[PROBLEM DESCRIPTION] Report each line of the data that contains the string "form".

BEGIN SOURCE DATA

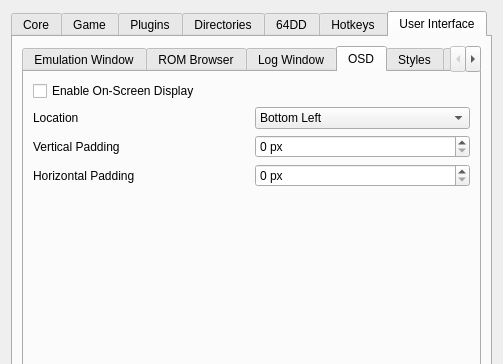
Rosalie241/RMG, file Source/RMG/UserInterface/Dialog/SettingsDialog.ui: the form before one commit; both pictures show x 0 to 503 and y 0 to 364 of the 503 by 668 pixel window.
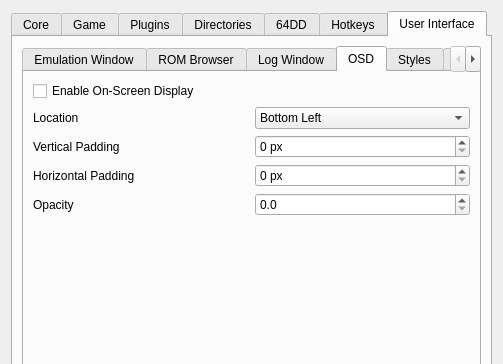
The form after the commit. The open tabs and pages were chosen to show the change. Icons and pictures are not drawn. Custom widgets are drawn as their Qt base class.

Commit message: RMG: expose & use GUI_OnScreenDisplayOpacity setting

What changed in the file:
```diff
--- a/Source/RMG/UserInterface/Dialog/SettingsDialog.ui
+++ b/Source/RMG/UserInterface/Dialog/SettingsDialog.ui
@@ -2203,6 +2203,30 @@
                  </item>
                 </layout>
                </item>
+               <item>
+                <layout class="QHBoxLayout" name="horizontalLayout_11">
+                 <item>
+                  <widget class="QLabel" name="label_10">
+                   <property name="text">
+                    <string>Opacity</string>
+                   </property>
+                  </widget>
+                 </item>
+                 <item>
+                  <widget class="QDoubleSpinBox" name="osdOpacitySpinBox">
+                   <property name="decimals">
+                    <number>1</number>
+                   </property>
+                   <property name="maximum">
+                    <double>1.000000000000000</double>
+                   </property>
+                   <property name="singleStep">
+                    <double>0.100000000000000</double>
+                   </property>
+                  </widget>
+                 </item>
+                </layout>
+               </item>
                <item>
                 <spacer name="verticalSpacer_17">
                  <property name="orientation">
```
The commit also changes 2 other files.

END SOURCE DATA

[REPLY]
Rosalie241/RMG, file Source/RMG/UserInterface/Dialog/SettingsDialog.ui: the form before one commit; both pictures show x 0 to 503 and y 0 to 364 of the 503 by 668 pixel window.
The form after the commit. The open tabs and pages were chosen to show the change. Icons and pictures are not drawn. Custom widgets are drawn as their Qt base class.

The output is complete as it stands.